* [DATA FOR THIS TASK]
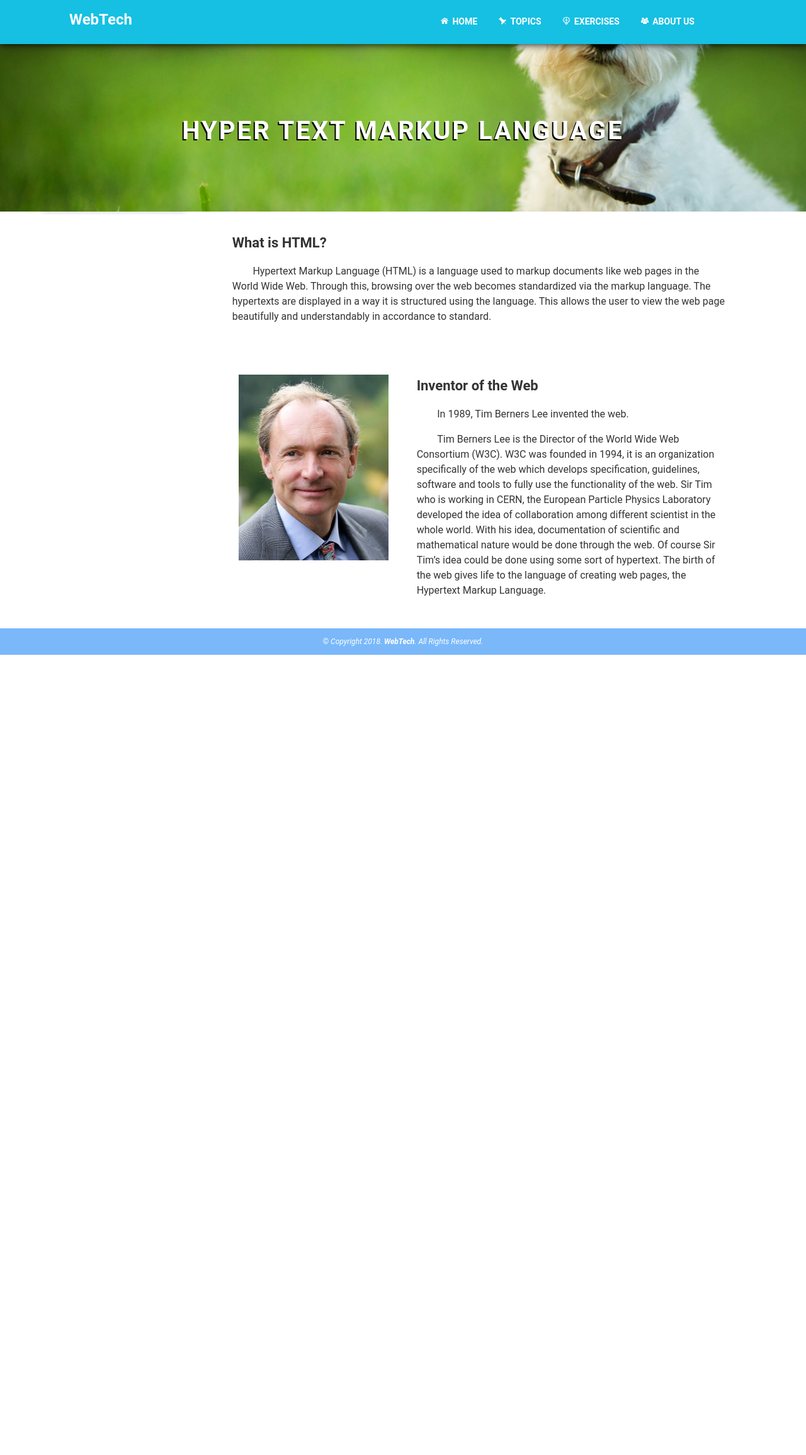
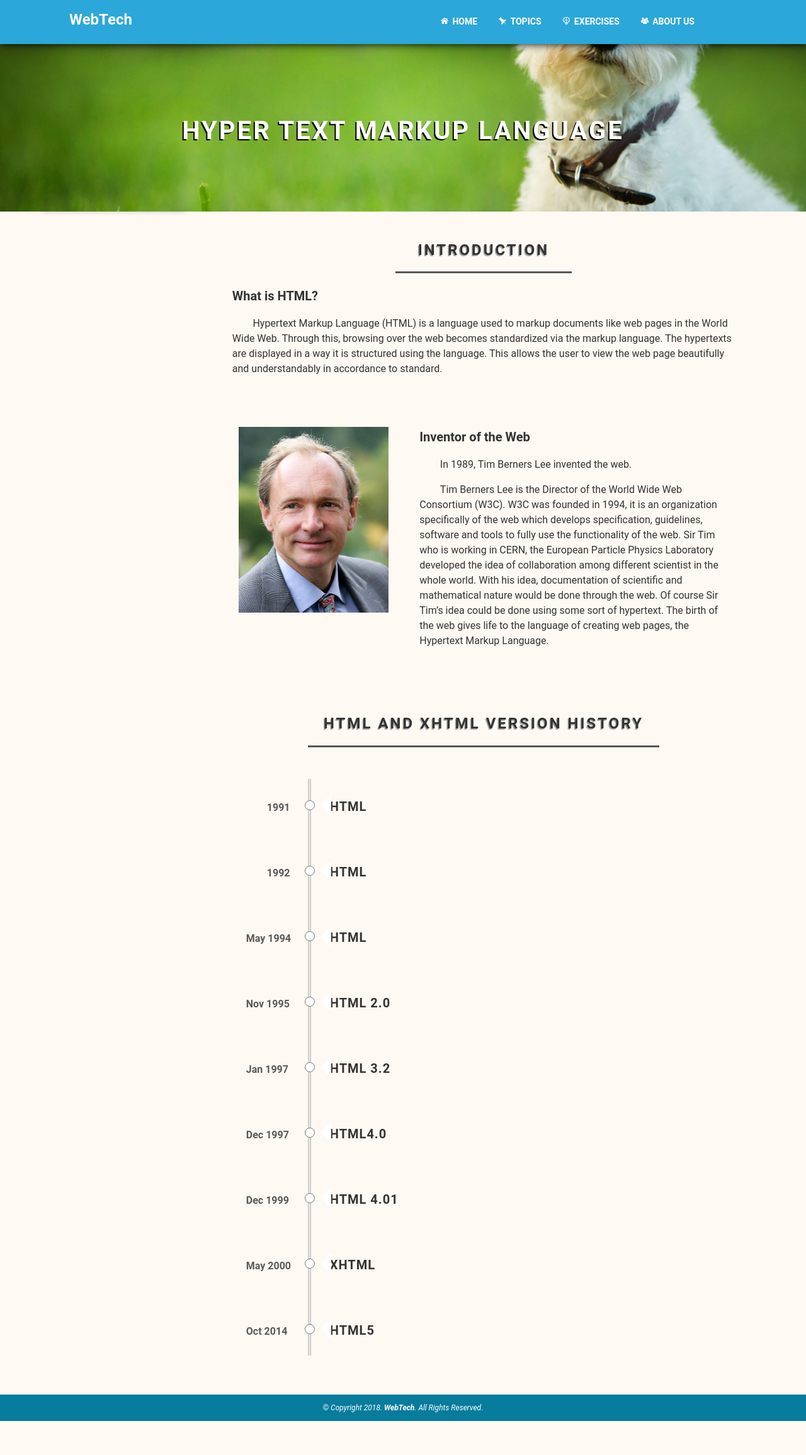
Before and after one commit to 2164179mary/WEBTECHLEC, a PHP site: page /links/topic3.html in a window 1280 px wide. Shown: the whole page at 63% size. Before the commit the page ends 1040 px from the top, so only its background shows below. Run offline with PHP 8.4, Linux system fonts and the light colour scheme.

Commit message:
added the timeline section in topic3.html and updated the css

```diff
--- a/Template/links/topic3.html
+++ b/Template/links/topic3.html
@@ -37,8 +37,8 @@
                 <h2>Subtopics</h2>
                 <nav>
                     <ul>
-                        <li><a href="#description">Introduction: HTML</a></li>
-                        <li><a href="#">HTML and XHTML Version History</a></li>
+                        <li><a href="#html-intro">Introduction: HTML</a></li>
+                        <li><a href="#html-version">HTML and XHTML Version History</a></li>
                         <li><a href="#">HTML5 New Tags</a></li>
                         <li><a href="#">Browser Wars</a></li>
                     </ul>
@@ -57,9 +57,10 @@
         </div>
     </section>
 
-    <section id="html">
+    <section id="html-intro">
         <div class="container">
             <div class="content">
+                <h2>Introduction</h2>
                 <h3>What is HTML?</h3>
                 <p>&emsp;&emsp;Hypertext Markup Language (HTML) is a language used to markup documents like web pages in the World Wide Web. Through this, browsing over the web becomes standardized via the markup language. The hypertexts are displayed in a way it is structured using the language. This allows the user to view the web page beautifully and understandably in accordance to standard.</p>
             </div>
@@ -83,6 +84,114 @@
         </div>
     </section>
 
+    <section id="html-version">
+        <div class="container">
+            <div class="content">
+                <h2>HTML and XHTML Version History</h2>
+                <ul id='timeline'>
+                    <li class='version'>
+                        <input class='radio' id='version9' name='verions' type='radio'>
+                        <div class="relative">
+                            <label for='version9'><h3>HTML</h3></label>
+                            <span class='date year d1'>1991</span>
+                            <span class='circle'></span>
+                        </div>
+                        <div class='timeline-cont'>
+                            <p>&emsp;&emsp;In <strong>1991</strong>, Sir Tim invented the <b>Hypertext Markup Language</b>. The <em>HTML</em> was based on <em>Standard Generalized Mark-up Language&#40;SGML&#41;</em> in which it markups the text. Most of the element tags that were developed are taken from the existing markup language like <i>p, h1 through h6(headings), ol(ordered lists), ul(unordered lists), li(list items)</i> and more which comes in pair. One example is, <code>&lt;p&gt;This is a paragraph.&lt;&#47;p&gt;</code>.The idea of basing HTML to SGML was brilliant, it added to the reliability and acceptability into the internet community. Although a lot of the element tags are just inherited from SGML, Sir Tim invented his own tags such as the use of anchor element with the HREF attribute.</p>
+                        </div>
+                    </li>
+                    <li class='version'>
+                        <input class='radio' id='version8' name='verions' type='radio'>
+                        <div class="relative">
+                            <label for='version8'><h3>HTML</h3></label>
+                            <span class='date year d2'>1992</span>
+                            <span class='circle'></span>
+                        </div>
+                        <div class='timeline-cont'>
+                            <p>&emsp;&emsp;In <strong>1992</strong>, Sir Tim’s HTML seems to be viral when he shared his idea in the WWW-talk mailing, an electronic type of discussion in which people exchange their ideas. A lot of enthusiast got interested with Sir Tim’s idea and started to work in the development of the markup language. Still in the same year, NCSA invested an effort in Sir Tim’s idea. Also, NCSA developed their first web browser named, Mosaic. A sudden appearance of Marc Andreesen triggered the creation of IMG tag which is used in the insertion of photographs, diagrams, illustrations and others in the HTML files.</p>
+                        </div>
+                    </li>
+                    <li class='version'>
+                        <input class='radio' id='version7' name='verions' type='radio'>
+                        <div class="relative">
+                            <label for='version7'><h3>HTML</h3></label>
+                            <span class='date d3'>May 1994</span>
+                            <span class='circle'></span>
+                        </div>
+                        <div class='timeline-cont'>
+                            <p>&emsp;&emsp;In May 1994, the first conference in Geneva was organized by CERN, the World Wide Web Conference. A lot got excited on what the HTML can contribute and do on the web so as for humans.</p>
+                        </div>
+                    </li>
+                    <li class='version'>
+                        <input class='radio' id='version6' name='verions' type='radio'>
+                        <div class="relative">
+                            <label for='version6'><h3>HTML 2.0</h3></label>
+                            <span class='date d4'>Nov 1995</span>
+                            <span class='circle'></span>
+                        </div>
+                        <div class='timeline-cont'>
+                            <p>&emsp;&emsp;During the year 1995, many of the new tags and attributes were developed. Some of which are BGCOLOR attribute for the BODY element and the FONT FACE for documents font styles. <em>HTML  2.0</em> lasted over six months to be the standard of markup languages.</p>
+                        </div>
+                    </li>
+                    <li class='version'>
+                        <input class='radio' id='version5' name='verions' type='radio'>
+                        <div class="relative">
+                            <label for='version5'><h3>HTML 3.2</h3></label>
+                            <span class='date d5'>Jan 1997</span>
+                            <span class='circle'></span>
+                        </div>
+                        <div class='timeline-cont'>
+                            <p>&emsp;&emsp;Before version 3.2 of HTML is the <em>HTML 3.0</em>. The version was never included as a standard markup language for the web because of the changing browser features. That is why in 1997, World Wide Web Consortium endorsed <em>HTML 3.2</em> as a cross – industry specification. The version is thoroughly reviewed by all the members of the organization, including Netscape and Microsoft, a browser vendor. This version highlights the additional tags for tables, applets, text flow around images, subscripts and superscripts.</p>
+                        </div>
+                    </li>
+                    <li class='version'>
+                        <input class='radio' id='version4' name='verions' type='radio'>
+                        <div class="relative">
+                            <label for='version4'><h3>HTML4.0</h3></label>
+                            <span class='date d6'>Dec 1997</span>
+                            <span class='circle'></span>
+                        </div>
+                        <div class='timeline-cont'>
+                            <p>&emsp;&emsp;In <em>HTML 4.0</em> it offers three variations, strict, transitional and frameset. Elements and tags deprecated are forbidden, however it can also be transitional where deprecated elements are sometimes allowed. Also in HTML 4.0 Netscape’s visual markup features are deprecated in favor of the style sheets. During 1998, a minor revision is made with the HTML 4.0 but no increment of version number happened.</p>
+                        </div>
+                    </li>
+                    <li class='version'>
+                        <input class='radio' id='version3' name='verions' type='radio'>
+                        <div class="relative">
+                            <label for='version3'><h3>HTML 4.01</h3></label>
+                            <span class='date d7'>Dec 1999</span>
+                            <span class='circle'></span>
+                        </div>
+                        <div class='timeline-cont'>
+                            <p>&emsp;&emsp;In 1999, a newer version of HTML 4.0 is issued. In <em>  HTML 4.01 </em> they introduced depreciation of presentational elements and attributes in favor of style sheets. Still the version retained the three variations present in the previous version.</p>
+                        </div>
+                    </li>
+                    <li class='version'>
+                        <input class='radio' id='version2' name='verions' type='radio'>
+                        <div class="relative">
+                            <label for='version2'><h3>XHTML</h3></label>
+                            <span class='date d8'>May 2000</span>
+                            <span class='circle'></span>
+                        </div>
+                        <div class='timeline-cont'>
+                            <p>&emsp;&emsp;After the release of HTML 4.01 no HTML versions were developed during the early and mid-2000’s. Thus, the rise of XML – based language, <em>XHTML</em> occupied the W3C’s HTML Working Group. XHTML stands for Extensible Hypertext Markup Language is another markup language for reformulation of HTML 4.01. At least 3 versions of XHTML were published, mainly of XHTML 1.0, XHTML 1.1 and XHTML 2.0.</p>
+                        </div>
+                    </li>
+                    <li class='version'>
+                        <input class='radio' id='version1' name='verions' type='radio'>
+                        <div class="relative">
+                            <label for='version1'><h3>HTML5</h3></label>
+                            <span class='date d9'>Oct 2014</span>
+                            <span class='circle'></span>
+                        </div>
+                        <div class='timeline-cont'>
+                            <p>&emsp;&emsp;In 2008, W3C work back in the draft of new version of HTML 4.01, which is the <em>HTML5</em>. W3C works hard to remove the SGML resemblance to HTML5. The released of new element tags such as section and article under HTML5 allows it to deprecate some tags present in the previous version. By this, they defined the new serialization for HTML5 in addition to the XHTML5 serialization. From a Candidate Recommendation to Proposed Recommendation, HTML5 was then released as W3C Recommendation.</p>
+                        </div>
+                    </li>
+                </ul>
+            </div>
+        </div>
+    </section>
 
 
 
--- a/Template/styles/styles.css
+++ b/Template/styles/styles.css
@@ -12,6 +12,7 @@
     line-height: 1.5;
     color: #333;
     margin: 0;
+    background-color: #fef9f2;
 }
 
 h1,
@@ -30,11 +31,21 @@
 }
 
 h2 {
-    font-size: 28px;
+    font-size: 24px;
+    text-transform: uppercase;
+    border-bottom: 2px solid #565656;
+    border-bottom-width: medium;
+    text-align: center;
+    padding-bottom: 15px;
+    letter-spacing: 3px;
+    width: 70%;
+    margin-left: auto;
+    margin-right: auto;
+    text-shadow: -1.5px 1.5px 0 #a6a6a6;
 }
 
 h3 {
-    font-size: 22px;
+    font-size: 20px;
 }
 
 h4 {
@@ -62,9 +73,11 @@
 }
 
 #html,
+#html-intro,
+#html-version,
 #www,
 #http {
-    width: 77%;
+    width: 78%;
     position: relative;
     margin-left: 21%;
 }
@@ -163,7 +176,7 @@
     top: 0;
     z-index: 10;
     width: 100%;
-    background: #15c0e3;
+    background: #2ca7d9;
     transition: 0.5s;
     color: #fff;
     padding: 12px 10px 7px 0;
@@ -235,7 +248,7 @@
 #intro {
     margin-top: 5em;
     text-align: left;
-    background-color: #fff;
+    background-color: #fef9f2;
     color: #000;
 }
 
@@ -252,7 +265,7 @@
 }
 
 #hometopics {
-    background-color: #fff;
+    background-color: #fef9f2;
 }
 
 #hometopics h2 {
@@ -396,7 +409,7 @@
 /* Footer */
 
 footer {
-    background-color: #7ab8fa;
+    background-color: #077c9d;
     color: #ffff;
     width: 100%;
     position: absolute;
@@ -477,6 +490,197 @@
     text-shadow: -2px 2px 0 #000;
 }
 
-#web-creator html {}
+#html-intro {
+    margin-top: 10px;
+}
 
-#description html {}
+#html-intro h2 {
+    font-size: 24px;
+    text-transform: uppercase;
+    border-bottom: 2px solid #565656;
+    border-bottom-width: medium;
+    text-align: center;
+    padding-bottom: 15px;
+    letter-spacing: 3px;
+    width: 35%;
+    margin-left: auto;
+    margin-right: auto;
+    text-shadow: -1.5px 1.5px 0 #a6a6a6;
+}
+
+#html-intro h3 {
+    margin-top: 20px;
+}
+
+/* Timeline */
+
+#html-version {
+    margin-top: 20px;
+}
+
+#timeline {
+    list-style: none;
+    margin: 50px 0 30px 120px;
+    padding-left: 30px;
+    border-left: 5px solid #ccc;
+    border-left-style: double;
+}
+
+#timeline h3 {
+    letter-spacing: 1px;
+
+}
+
+#timeline li {
+    margin: 20px 0;
+    position: relative;
+}
+
+#timeline p {
+    margin: 15px 0 15px;
+    line-height: 25px;
+}
+
+.date {
+    margin-top: 36px;
+    top: 50%;
+    left: -133px;
+    font-size: 1em;
+    line-height: 20px;
+    position: absolute;
+    font-weight: 600;
+    color: #595959;
+}
+
+.year {
+    left: -100px;
+}
+
+
+.timeline-cont {
+    max-height: 600px;
+    padding: 50px 20px 0;
+    border-color: transparent;
+    border-width: 2px;
+    border-style: solid;
+    border-radius: 0.7em;
+    position: relative;
+}
+
+.timeline-cont:before,
+.timeline-cont:after {
+    content: "";
+    width: 0;
+    height: 0;
+    border: solid transparent;
+    position: absolute;
+    pointer-events: none;
+    right: 100%;
+}
+
+.timeline-cont:before {
+    border-right-color: inherit;
+    border-width: 20px;
+    top: 50%;
+    margin-top: -20px;
+}
+
+.timeline-cont:after {
+    border-right-color: #fff;
+    border-width: 17px;
+    top: 50%;
+    margin-top: -17px;
+}
+
+.timeline-cont p {
+    max-height: 0;
+    color: transparent;
+    text-align: justify;
+    hyphens: auto;
+    overflow: inherit;
+}
+
+label {
+    font-size: 1.2em;
+    position: absolute;
+    z-index: 100;
+    cursor: pointer;
+    top: 28px;
+    transition: transform 0.2s linear;
+}
+
+.radio {
+    margin-top: -8px;
+    top: 50%;
+    left: -45px;
+    width: 16px;
+    height: 16px;
+    background: #fff;
+    border: 4px solid #3381fd;
+    border-radius: 50%;
+    display: block;
+    position: absolute;
+}
+
+.radio:checked + .relative label {
+    cursor: pointer;
+    transform: translateX(42px);
+}
+
+.radio:checked + .relative .date.d1 {
+    transform: translateY(98px);
+}
+
+.radio:checked + .relative .date.d2 {
+    transform: translateY(87px);
+}
+
+.radio:checked + .relative .date.d3 {
+    transform: translateY(37px);
+}
+
+.radio:checked + .relative .date.d4 {
+    transform: translateY(35px);
+}
+
+.radio:checked + .relative .date.d5 {
+    transform: translateY(73px);
+}
+
+.radio:checked + .relative .date.d6 {
+    transform: translateY(60px);
+}
+
+.radio:checked + .relative .date.d7 {
+    transform: translateY(35px);
+}
+
+.radio:checked + .relative .date.d8 {
+    transform: translateY(60px);
+}
+
+.radio:checked + .relative .date.d9 {
+    transform: translateY(75px);
+}
+
+.radio:checked + .relative .date.d4 {
+    transform: translateY(35px);
+}
+
+.radio:checked + .relative {
+    background: #fa120b;
+}
+
+.radio:checked ~ .timeline-cont {
+    max-height: 600px;
+    border-color: #3381fd;
+    margin-right: 0px;
+    transform: translateX(20px);
+    transition: max-height 0.4s linear, border-color 0.5s linear, transform 0.2s linear;
+}
+
+.radio:checked ~ .timeline-cont p {
+    max-height: 600px;
+    color: #333;
+    transition: color 0.3s linear 0.3s;
+}
```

* [ASSIGNED TASK] Tally how many lines include "background" in the listing above; reply with the number only.

* [ANSWER TO THE PROBLEM] 12